  • I, the Sun (1983)
  • The 40-Minute War (1984) (with Chris Morris)
  • Active Measures (1985) (with David Drake)
  • Afterwar (1985)
  • Medusa (1986) (with Chris Morris)
  • Warlord! (1987)
  • Kill Ratio (1987) (with David Drake)
  • Outpassage (1988) (with Chris Morris)
  • Target (1989) (with David Drake)

Series contributed to[edit]

The Sacred Band of Stepsons saga[edit]

  • Beyond Sanctuary (1985)
  • Beyond the Veil (1985)
  • Beyond Wizardwall (1986)
  • Tempus (1987)
  • City at the Edge of Time (1988) (with Chris Morris)
  • Tempus Unbound (1989) (with Chris Morris)
  • Storm Seed (1990) (with Chris Morris)
  • The Sacred Band (2010) (with Chris Morris)
  • The Fish the Fighters and the Song-girl (2012) (with Chris Morris)

Heroes in Hell[edit]

Select short story bibliography[edit]

  • "Raising the Green Lion" (1980)
  • "Vashanka's Minion" (1980)
  • "A Man and His God" (1981)
  • "An End to Dreaming" (1982)
  • "Wizard Weather" (1982)
  • "High Moon" (1983)
  • "Basileus" (1984)
  • "Hero's Welcome" (1985)
  • "Graveyard Shift" (1986)
  • "To Reign in Hell" (1986)
  • "Power Play" (1984)
  • "Pillar of Fire" (1984)
  • "Gilgamesh Redux" (1987)
  • "Sea of Stiffs" (1987)
  • "The Nature of Hell" (1987)
  • "The Best of the Achaeans" (1988)
  • "The Collaborator" (1988)
  • "[...] Is Hell" (1988)
  • "Moving Day" (1989)
  • "Sea Change" (1989)
  • "Interview with the Devil" (2011) (with Chris Morris)
  • "Tribe of Hell" (2011)
  • "Babe in Hell" (2012) (with Chris Morris)(2012)
  • "Which Way I Fly Is Hell" (2012)
  • "Boogey Man Blues" (2013) appeared in What Scares the Boogey Man? edited by John Manning
  • "Hell Bent" (2013)
  • "Alms for Oblivion" (2013) (with Chris Morris)
  • "Dress Rehearsal" (2014)
  • "Seven Against Hell" (2014) (with Chris Morris)
  • "The Black Sword" (2014) (with Chris Morris) appeared in Nine Heroes edited by Walter Rhein

Select non-fiction bibliography[edit]

  • "Nonlethality: A Global Strategy" (1990, 2010) (with Chris Morris)
  • "Weapons of Mass Protection" (1995) (with Morris and Baines)
  • The American Warrior (1992) (Morris and Morris, ed.)


  1. ^ Nonlethality: A Global Strategy
  2. ^ The Hittites, O. M. Gurney, Penguin, 1952
  3. ^ I, the Sun, Janet Morris, Dell, 1983
  4. ^ Henry Azadehdel (June 1993). "Psychic Warfare and Non-Lethal Weapons". Retrieved May 5, 2011.
  5. ^ Richard Forno, Ronald Baklarz (1999). The art of information warfare: insight into the knowledge warrior philosophy.
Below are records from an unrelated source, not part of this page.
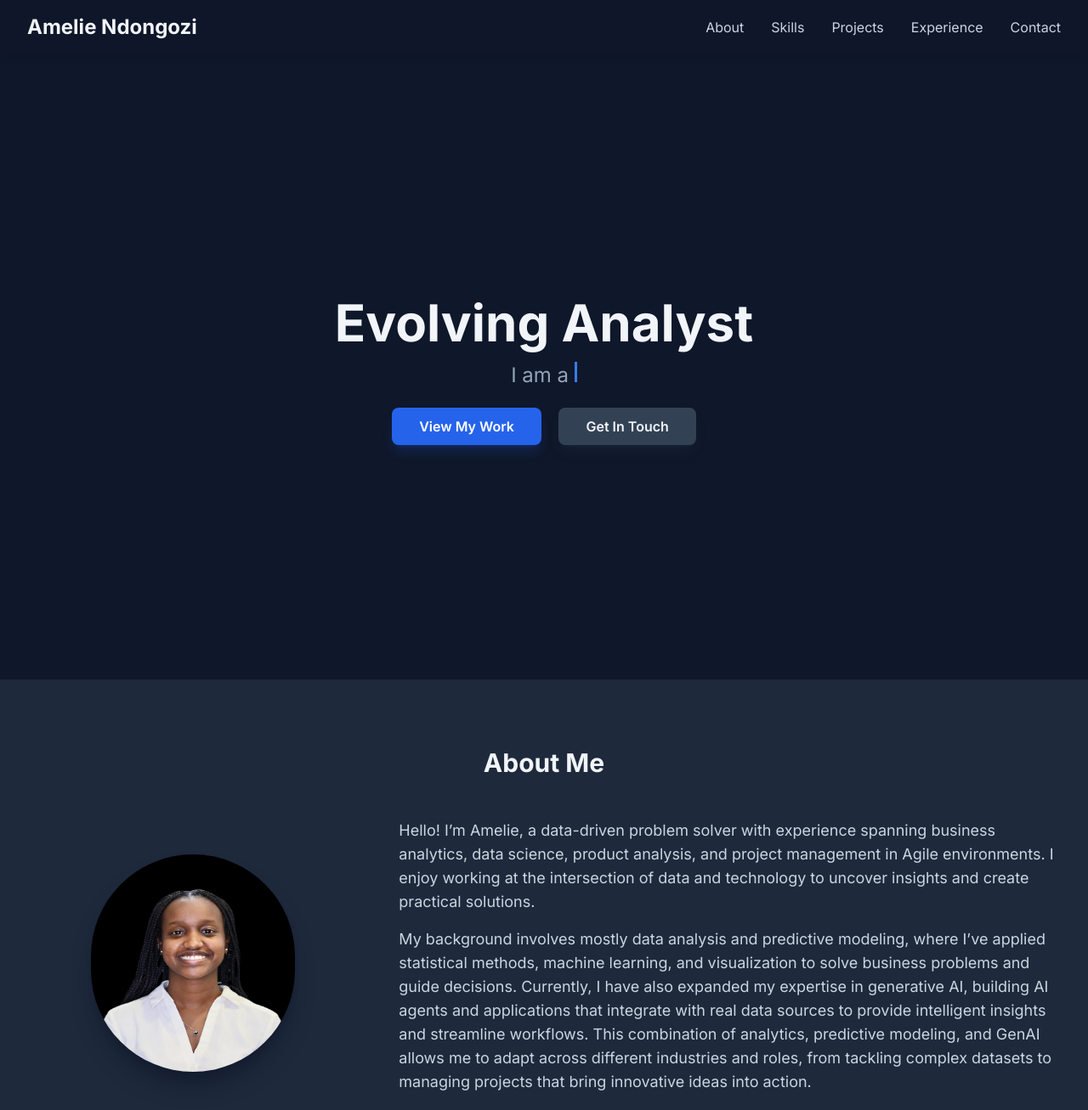
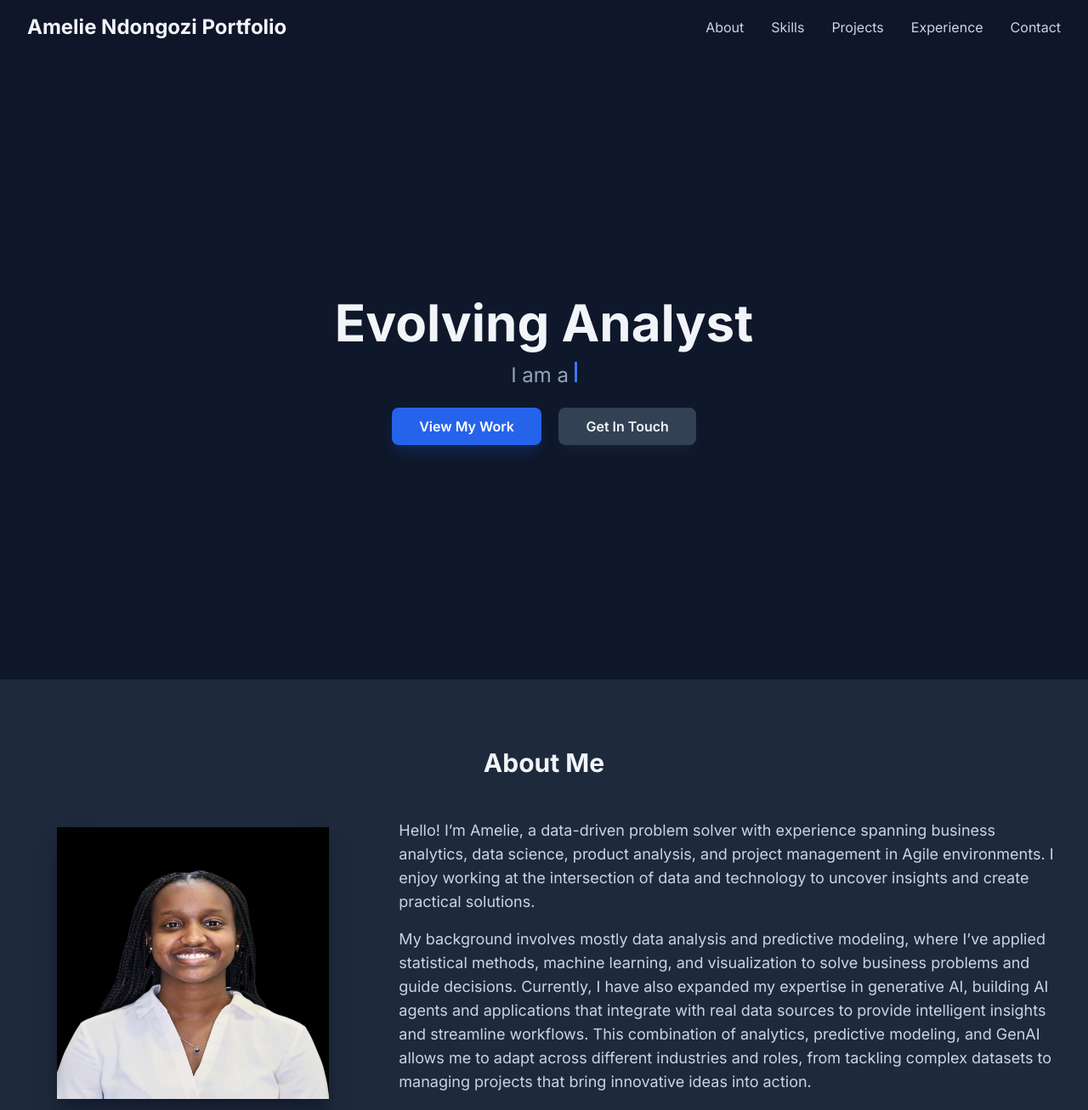
Before and after one commit to amndongozi/amndongozi, a plain HTML site: page index.html in a window 1280 px wide. Shown: the top 1307 px of the page at 85% size. Drawn offline with nearby package versions, Linux system fonts and the light colour scheme.

Commit message:
Updated Picture

```diff
--- a/index.html
+++ b/index.html
@@ -52,7 +52,7 @@
     <header id="header" class="bg-slate-900/80 backdrop-blur-md sticky top-0 z-50 transition-all duration-300 shadow-md shadow-slate-900/50">
         <div class="container mx-auto px-4 sm:px-6 lg:px-8">
             <div class="flex items-center justify-between h-16">
-                <a href="#home" class="text-2xl font-bold text-slate-100">Amelie Ndongozi</a>
+                <a href="#home" class="text-2xl font-bold text-slate-100">Amelie Ndongozi Portfolio</a>
                 <nav class="hidden md:flex items-center space-x-8">
                     <a href="#about" class="nav-link text-slate-300 hover:text-blue-400 transition-colors">About</a>
                     <a href="#skills" class="nav-link text-slate-300 hover:text-blue-400 transition-colors">Skills</a>
@@ -98,7 +98,7 @@
                 <h2 class="text-3xl font-bold text-center mb-12 text-slate-100">About Me</h2>
                 <div class="flex flex-col md:flex-row items-center gap-12">
                     <div class="md:w-1/3 text-center">
-                        <img src="Amelie.jpg" alt="Amelie Ndongozi" class="rounded-full w-60 h-64 mx-auto shadow-xl shadow-slate-900/60">
+                        <img src="Amelie.jpg" alt="Amelie Ndongozi" class="w-80 h-80 mx-auto shadow-xl shadow-slate-900/60">
                     </div>
                     <div class="md:w-2/3 text-lg text-slate-300 space-y-4">
                         <p>Hello! I’m Amelie, a data-driven problem solver with experience spanning business analytics, data science, product analysis, and project management in Agile environments. I enjoy working at the intersection of data and technology to uncover insights and create practical solutions. </p>
```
Universal-Publishers. p. 84. ISBN 1-58112-857-6. Retrieved May 5, 2011.
  6. ^ "M2 Technologies, Inc.: Private Company Information". Business Week.[dead link]
  7. ^ "Nonlethal Weapons and Capabilities". Council on Foreign Relations. February 2004.
  8. ^ The Morgan Horse Magazine, December 1998; The Morgan Connection, December 1998
  9. ^ Equine International, Summer 2009, Vol. 1, Issue 2; www.alltech.com/EquineInternational
  10. ^ Silistra is the name of an actual city and province in Bulgaria

External links[edit]